Exercise aim – What you give back must match the records below exactly.

Material for the task –

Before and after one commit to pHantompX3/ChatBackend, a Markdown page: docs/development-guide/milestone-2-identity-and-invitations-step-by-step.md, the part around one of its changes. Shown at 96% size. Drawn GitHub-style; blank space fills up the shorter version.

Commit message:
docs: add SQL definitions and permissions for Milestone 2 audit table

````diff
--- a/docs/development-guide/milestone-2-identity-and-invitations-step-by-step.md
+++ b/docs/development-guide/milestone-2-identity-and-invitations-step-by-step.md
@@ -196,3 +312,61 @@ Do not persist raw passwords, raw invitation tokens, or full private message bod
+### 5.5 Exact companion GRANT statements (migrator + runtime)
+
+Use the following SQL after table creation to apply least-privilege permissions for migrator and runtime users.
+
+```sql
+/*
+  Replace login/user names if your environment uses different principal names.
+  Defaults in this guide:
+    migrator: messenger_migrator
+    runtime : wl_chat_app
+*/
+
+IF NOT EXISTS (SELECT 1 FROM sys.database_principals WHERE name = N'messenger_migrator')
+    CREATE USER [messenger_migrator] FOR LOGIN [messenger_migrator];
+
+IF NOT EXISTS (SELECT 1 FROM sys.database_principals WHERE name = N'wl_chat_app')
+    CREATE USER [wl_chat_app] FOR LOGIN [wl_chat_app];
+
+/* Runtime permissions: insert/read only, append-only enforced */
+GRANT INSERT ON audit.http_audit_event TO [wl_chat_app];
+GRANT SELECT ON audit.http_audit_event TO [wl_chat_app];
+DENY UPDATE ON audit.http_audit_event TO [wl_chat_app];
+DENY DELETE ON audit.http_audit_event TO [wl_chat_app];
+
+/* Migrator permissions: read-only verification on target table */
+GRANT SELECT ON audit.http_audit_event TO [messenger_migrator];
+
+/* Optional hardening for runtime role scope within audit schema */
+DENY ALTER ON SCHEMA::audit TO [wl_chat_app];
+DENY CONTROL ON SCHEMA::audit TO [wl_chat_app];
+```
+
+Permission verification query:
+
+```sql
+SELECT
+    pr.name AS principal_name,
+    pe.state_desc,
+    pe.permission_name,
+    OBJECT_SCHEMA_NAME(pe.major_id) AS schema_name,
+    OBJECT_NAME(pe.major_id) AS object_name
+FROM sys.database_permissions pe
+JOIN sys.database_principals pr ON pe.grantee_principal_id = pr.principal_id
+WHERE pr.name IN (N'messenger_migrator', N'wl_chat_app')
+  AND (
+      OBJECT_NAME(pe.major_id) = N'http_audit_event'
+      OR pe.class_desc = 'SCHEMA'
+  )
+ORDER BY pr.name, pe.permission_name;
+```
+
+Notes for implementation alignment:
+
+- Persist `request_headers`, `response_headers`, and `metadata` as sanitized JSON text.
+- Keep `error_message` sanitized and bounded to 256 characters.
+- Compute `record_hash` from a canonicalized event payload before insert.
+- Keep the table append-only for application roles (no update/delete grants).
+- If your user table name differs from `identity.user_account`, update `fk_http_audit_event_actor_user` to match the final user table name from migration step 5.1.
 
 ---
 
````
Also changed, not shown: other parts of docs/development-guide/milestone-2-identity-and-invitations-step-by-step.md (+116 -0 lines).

Task solution –
Before and after one commit to pHantompX3/ChatBackend, a Markdown page: docs/development-guide/milestone-2-identity-and-invitations-step-by-step.md, the part around one of its changes. Shown at 96% size. Drawn GitHub-style; blank space fills up the shorter version.

Commit message:
docs: add SQL definitions and permissions for Milestone 2 audit table

````diff
--- a/docs/development-guide/milestone-2-identity-and-invitations-step-by-step.md
+++ b/docs/development-guide/milestone-2-identity-and-invitations-step-by-step.md
@@ -196,3 +312,61 @@ Do not persist raw passwords, raw invitation tokens, or full private message bod
+### 5.5 Exact companion GRANT statements (migrator + runtime)
+
+Use the following SQL after table creation to apply least-privilege permissions for migrator and runtime users.
+
+```sql
+/*
+  Replace login/user names if your environment uses different principal names.
+  Defaults in this guide:
+    migrator: messenger_migrator
+    runtime : wl_chat_app
+*/
+
+IF NOT EXISTS (SELECT 1 FROM sys.database_principals WHERE name = N'messenger_migrator')
+    CREATE USER [messenger_migrator] FOR LOGIN [messenger_migrator];
+
+IF NOT EXISTS (SELECT 1 FROM sys.database_principals WHERE name = N'wl_chat_app')
+    CREATE USER [wl_chat_app] FOR LOGIN [wl_chat_app];
+
+/* Runtime permissions: insert/read only, append-only enforced */
+GRANT INSERT ON audit.http_audit_event TO [wl_chat_app];
+GRANT SELECT ON audit.http_audit_event TO [wl_chat_app];
+DENY UPDATE ON audit.http_audit_event TO [wl_chat_app];
+DENY DELETE ON audit.http_audit_event TO [wl_chat_app];
+
+/* Migrator permissions: read-only verification on target table */
+GRANT SELECT ON audit.http_audit_event TO [messenger_migrator];
+
+/* Optional hardening for runtime role scope within audit schema */
+DENY ALTER ON SCHEMA::audit TO [wl_chat_app];
+DENY CONTROL ON SCHEMA::audit TO [wl_chat_app];
+```
+
+Permission verification query:
+
+```sql
+SELECT
+    pr.name AS principal_name,
+    pe.state_desc,
+    pe.permission_name,
+    OBJECT_SCHEMA_NAME(pe.major_id) AS schema_name,
+    OBJECT_NAME(pe.major_id) AS object_name
+FROM sys.database_permissions pe
+JOIN sys.database_principals pr ON pe.grantee_principal_id = pr.principal_id
+WHERE pr.name IN (N'messenger_migrator', N'wl_chat_app')
+  AND (
+      OBJECT_NAME(pe.major_id) = N'http_audit_event'
+      OR pe.class_desc = 'SCHEMA'
+  )
+ORDER BY pr.name, pe.permission_name;
+```
+
+Notes for implementation alignment:
+
+- Persist `request_headers`, `response_headers`, and `metadata` as sanitized JSON text.
+- Keep `error_message` sanitized and bounded to 256 characters.
+- Compute `record_hash` from a canonicalized event payload before insert.
+- Keep the table append-only for application roles (no update/delete grants).
+- If your user table name differs from `identity.user_account`, update `fk_http_audit_event_actor_user` to match the final user table name from migration step 5.1.
 
 ---
 
````
Also changed, not shown: other parts of docs/development-guide/milestone-2-identity-and-invitations-step-by-step.md (+116 -0 lines).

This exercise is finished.